Data breaches slam campuses this summer

Penn State said in an announcement June 2 that the compromised computer “had at one time contained a database of Social Security numbers for official use by the university. The database was removed when Penn State stopped using [Social Security numbers] in 2005, but an archived copy remained undetected in the computer’s cache.”

The latest botnet attack at Penn State wasn’t the university’s first experience with malware.

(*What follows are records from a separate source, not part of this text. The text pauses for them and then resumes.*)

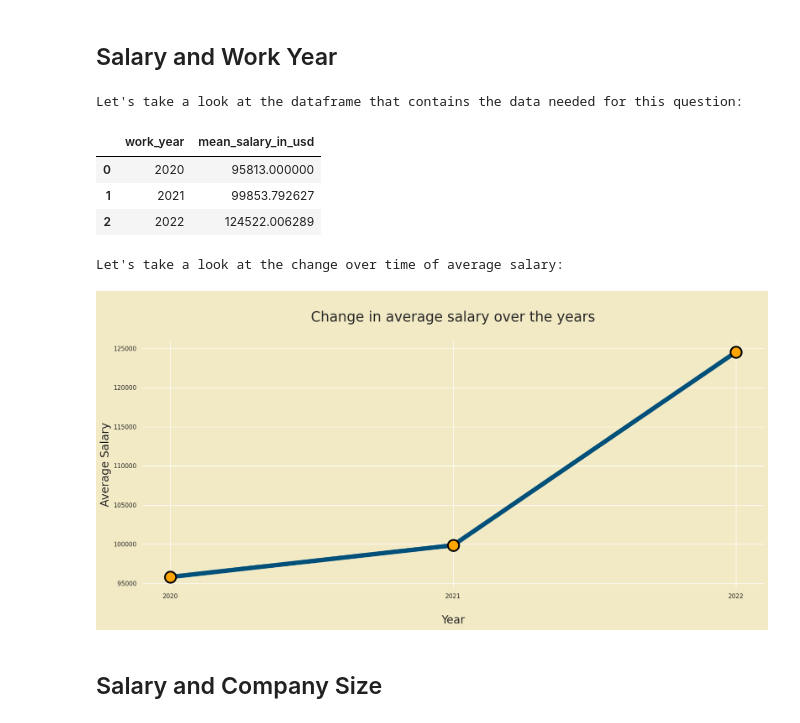
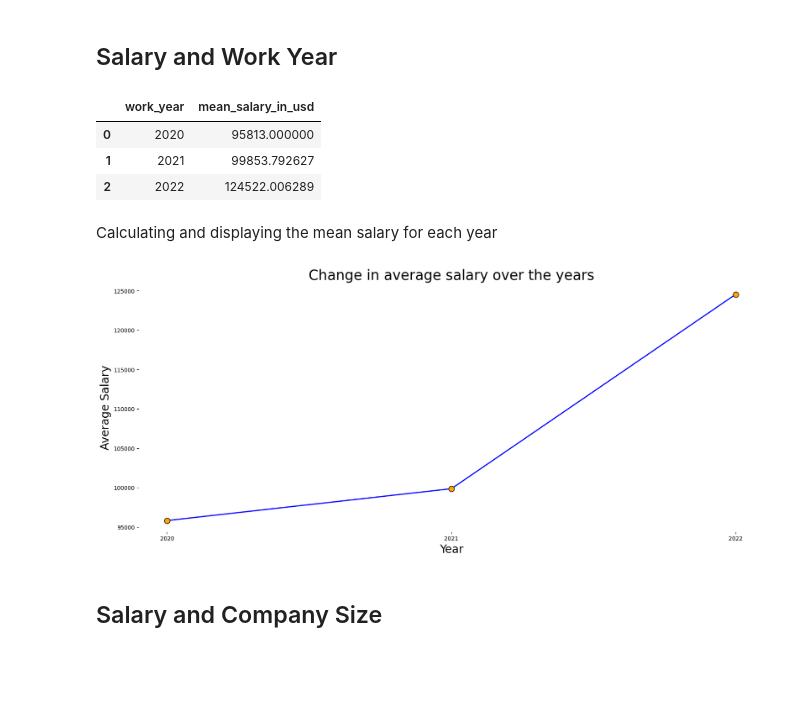
Before and after one commit to KatyayaniPande/SC1015, a Jupyter notebook: dsai.ipynb, the cells around one changed output. Saved outputs shown, nothing was run; the diff lists cells and outputs as text; code cells hidden in the pictures; blank space fills up the shorter version.

```diff
--- a/dsai.ipynb
+++ b/dsai.ipynb
@@ -120,5 +154,6 @@ salaries_df.company_size=salaries_df['company_size'].map(company_size_dict)
 # %%
-#Reclassifying and mapping data points
+#Reclassifying and mapping data points to categorise them for easy visualisation
+
 employment_classification = {'Data Scientist':'Data Scientist',
                              'Principal Data Scientist':'Data Scientist',
                              'Applied Data Scientist':'Data Scientist',
@@ -194,4 +229,12 @@ employment_classification = {'Data Scientist':'Data Scientist',
                              'Applied Scientist':'Applied Scientist',
                             }
 
-salaries_df["job_title"] = salaries_df["job_title"].map(employment_classification)
+# We created a duplicate of the column job title called job type. In this new column "job_type" we are going to use the dictionary values created above to map the corresponding jobs in to its particular job type.
+# Creating duplicate column named job_type
+salaries_df['job_type'] = salaries_df.loc[:, 'job_title']
+
+#Change the values in job type to fit the values in the dictionary
+salaries_df["job_type"] = salaries_df["job_title"].map(employment_classification)
+
+#Check the new data set
+salaries_df.info()
@@ -226,32 +274,28 @@ missing_ratio_df=pd.DataFrame(missing_ratio_df).set_index('')
 # %%
+#Calculating the Average Salaries (in usd) by year
 salary_timeline = pd.DataFrame(salaries_df.groupby("work_year")["salary_in_usd"].mean())
 salary_timeline = salary_timeline.reset_index()
 salary_timeline.rename(columns = {'salary_in_usd':'mean_salary_in_usd'}, inplace = True)
 salary_timeline["work_year"].replace({2020:"2020",2021:"2021",2022:"2022"},inplace=True)
-print(f"Let's take a look at the dataframe that contains the data needed for this question: ")
 salary_timeline
 # %% [output]
-Let's take a look at the dataframe that contains the data needed for this question:
 |  | work_year | mean_salary_in_usd |
 | 0 | 2020 | 95813.000000 |
 | 1 | 2021 | 99853.792627 |
 | 2 | 2022 | 124522.006289 |
+# %% [markdown]
+Calculating and displaying the mean salary for each year
 # %%
-sns.set(rc={"axes.facecolor":"#F2EAC5","figure.facecolor":"#F2EAC5"})
-palette = ["#11264e","#00507A","#026e90","#008b99","#6faea4","#fcdcb0","#FEE08B","#faa96e","#f36b3b","#ef3f28","#CC0028"]
-print(f"Let's take a look at the change over time of average salary:")
+#Visualising the change in average salaries over the 3 years for all jobs in the Data Science industry
 plt.subplots(figsize=(20,8))
-
-p=sns.lineplot(x=salary_timeline["work_year"] ,y=salary_timeline["mean_salary_in_usd"],data=salary_timeline,color=palette[1],marker="o",linewidth=8,markersize=20,markerfacecolor="orange",markeredgecolor="black",markeredgewidth=3)
-p.axes.set_title("\nChange in average salary over the years\n",fontsize=25)
-p.axes.set_xlabel("\nYear",fontsize=20)
-p.axes.set_ylabel("Average Salary",fontsize=20)
-
+p = sns.lineplot(x=salary_timeline["work_year"], y=salary_timeline["mean_salary_in_usd"], data=salary_timeline, color="blue", marker="o", linewidth=2, markersize=10, markerfacecolor="orange", markeredgecolor="black", markeredgewidth=1)
+p.axes.set_title("Change in average salary over the years", fontsize=25)
+p.axes.set_xlabel("Year", fontsize=20)
+p.axes.set_ylabel("Average Salary", fontsize=20)
 sns.despine(left=True, bottom=True)
 plt.show()
 # %% [output]
-Let's take a look at the change over time of average salary:
-[figure, old version]
+[figure, new version]
 # %% [markdown]
 ## Salary and Company Size
 # %%
```
Also changed, not shown: parts of 51 cells of this notebook.
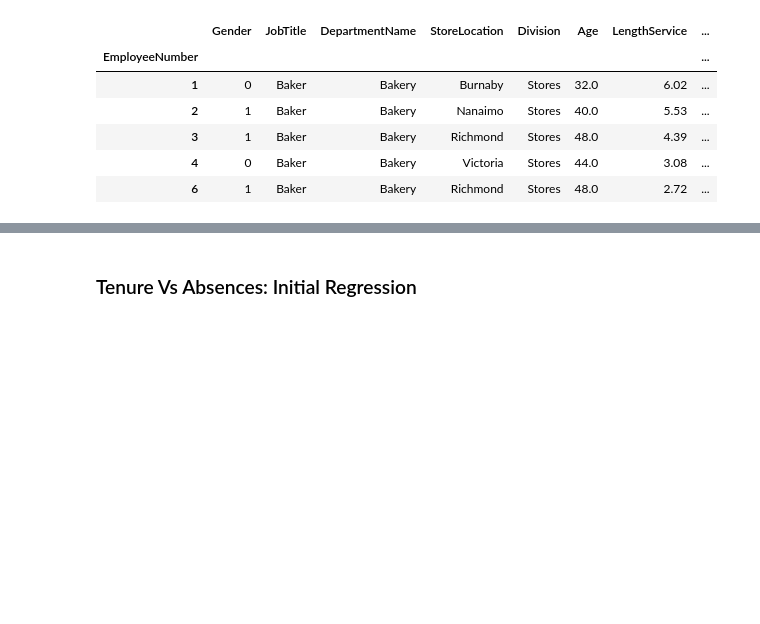
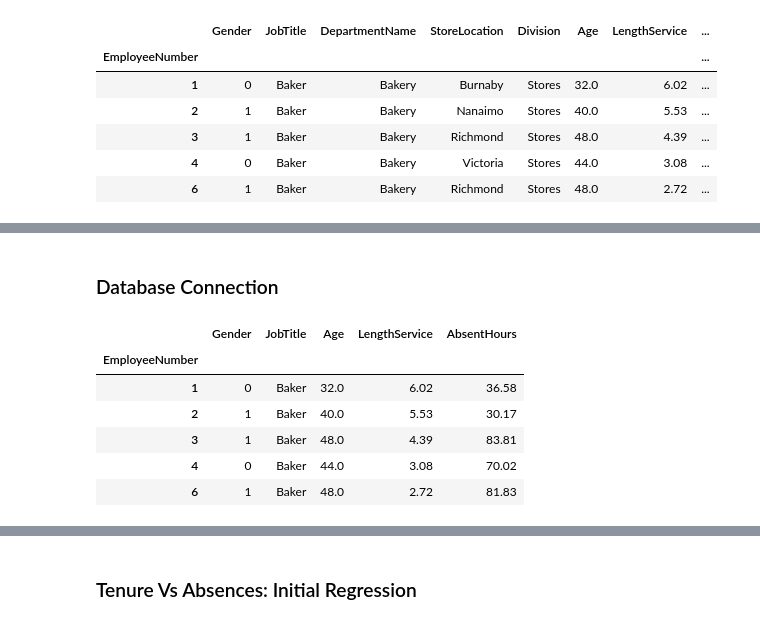
Before and after one commit to jmalauss/Absenteeism, a Jupyter notebook: absenteeism_tenure.ipynb, the cells around one changed output, grey strips where cells are left out. Drawn from its saved outputs; the diff is of its cells as text; code cells hidden in the pictures; blank space fills up the shorter version.

Commit message:
adding database connection

```diff
--- a/absenteeism_tenure.ipynb
+++ b/absenteeism_tenure.ipynb
@@ -119,0 +124,15 @@ bin_jobs(absenteeism_df).sample(10)
+# %% [markdown]
+### Database Connection
+# %%
+people_df = absenteeism_df.loc[:,["Gender", "JobTitle", "Age", "LengthService", "AbsentHours"]]
+location_df = absenteeism_df.loc[:,["DepartmentName", "StoreLocation", "Division", "AbsentHours"]]
+# %%
+people_df.head()
+# %% [output]
+|  | Gender | JobTitle | Age | LengthService | AbsentHours |
+| EmployeeNumber |  |  |  |  |  |
+| 1 | 0 | Baker | 32.0 | 6.02 | 36.58 |
+| 2 | 1 | Baker | 40.0 | 5.53 | 30.17 |
+| 3 | 1 | Baker | 48.0 | 4.39 | 83.81 |
+| 4 | 0 | Baker | 44.0 | 3.08 | 70.02 |
+| 6 | 1 | Baker | 48.0 | 2.72 | 81.83 |
```
Also changed, not shown: parts of 4 cells of this notebook, 1 other file.
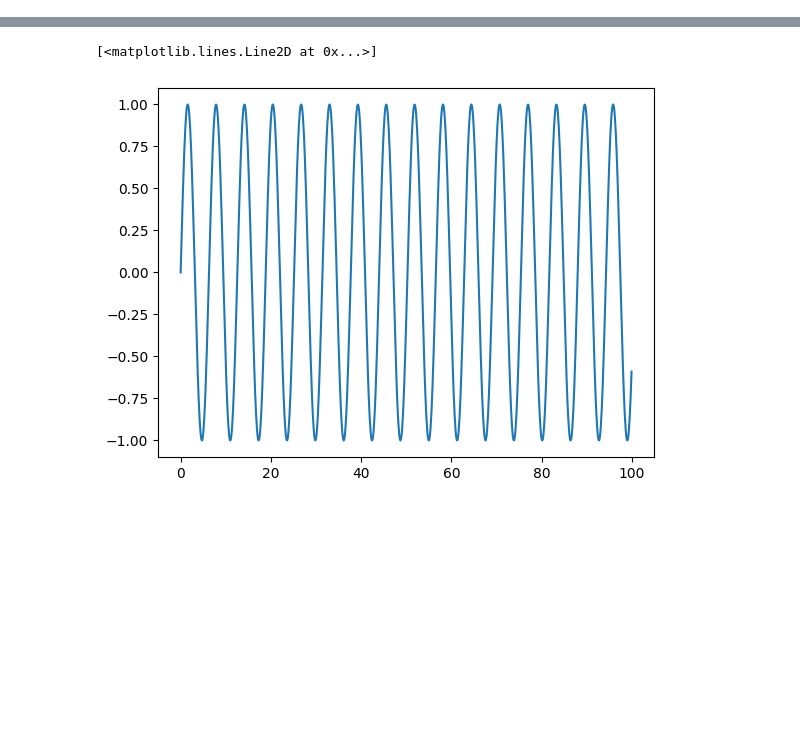
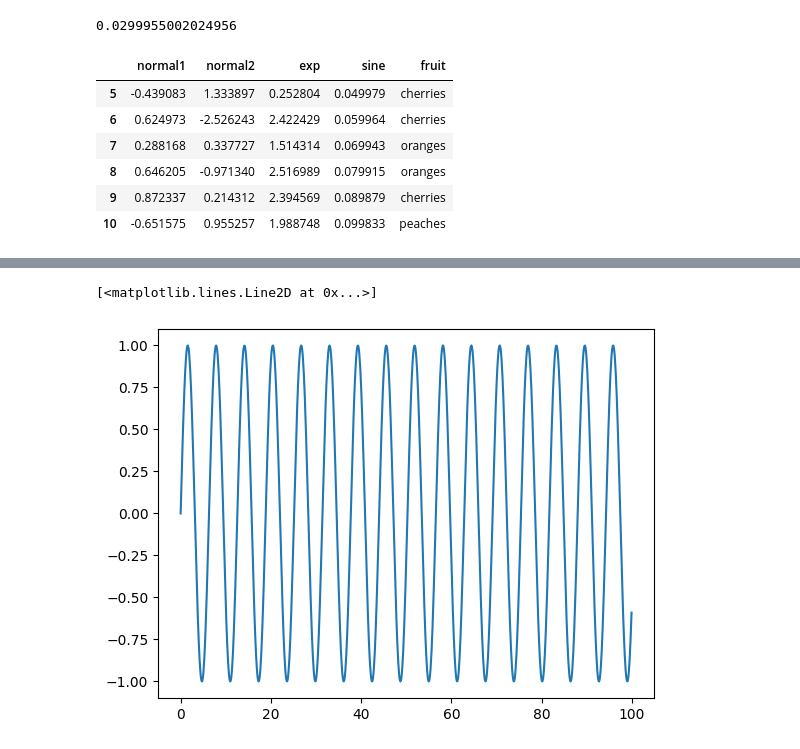
Before and after one commit to pgolbus/SummerSpringBoardAI, a Jupyter notebook: notebooks/Pandas and Matplotlib Tutorial.ipynb, the cells around one changed output, grey strips where cells are left out. Cells and saved outputs as stored; diff of their text form; code cells hidden in the pictures; blank space fills up the shorter version.

```diff
--- a/notebooks/Matplotlib Tutorial.ipynb
+++ b/notebooks/Pandas and Matplotlib Tutorial.ipynb
@@ -57,0 +91,13 @@ None
+# %%
+# We can select rows by row number (index) using iloc
+print(df["sine"].iloc[3])
+df.iloc[5:11]
+# %% [output]
+0.0299955002024956
+|  | normal1 | normal2 | exp | sine | fruit |
+| 5 | -0.439083 | 1.333897 | 0.252804 | 0.049979 | cherries |
+| 6 | 0.624973 | -2.526243 | 2.422429 | 0.059964 | cherries |
+| 7 | 0.288168 | 0.337727 | 1.514314 | 0.069943 | oranges |
+| 8 | 0.646205 | -0.971340 | 2.516989 | 0.079915 | oranges |
+| 9 | 0.872337 | 0.214312 | 2.394569 | 0.089879 | cherries |
+| 10 | -0.651575 | 0.955257 | 1.988748 | 0.099833 | peaches |
```
Also changed, not shown: parts of 17 cells of this notebook, 3 other files.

Penn State announced in December that bots had exposed information for about 30,000 students when computers across the campus were compromised.

Internet security experts say campus IT officials should stop using students’ Social Security numbers as identifications, because about 5,900 known botnets have stolen valuable information from computers in many sectors, including higher education.

Shadowserver, an organization that tracks botnet incidents in governments, education, and the private sector, unveiled the running tally of botnets days before security firm Symantec released a report March 2 showing a 5.5 percent hike in spam eMail last month, spurred mostly by botnets.

Spam now accounts for 90 percent of all eMail sent within the U.S., Symantec said.

Peyton Engel, a technical architect for CDW-G, said colleges and universities find it easy to identify students by their Social Security numbers, but as botnets and viruses become more dangerous and difficult to detect, campus IT staff should assign students random numbers generated by an algorithm.

It’s not a solution to stopping botnet attacks, Engel said, but if hackers find student ID numbers that don’t correspond to Social Security numbers, damage can be mitigated.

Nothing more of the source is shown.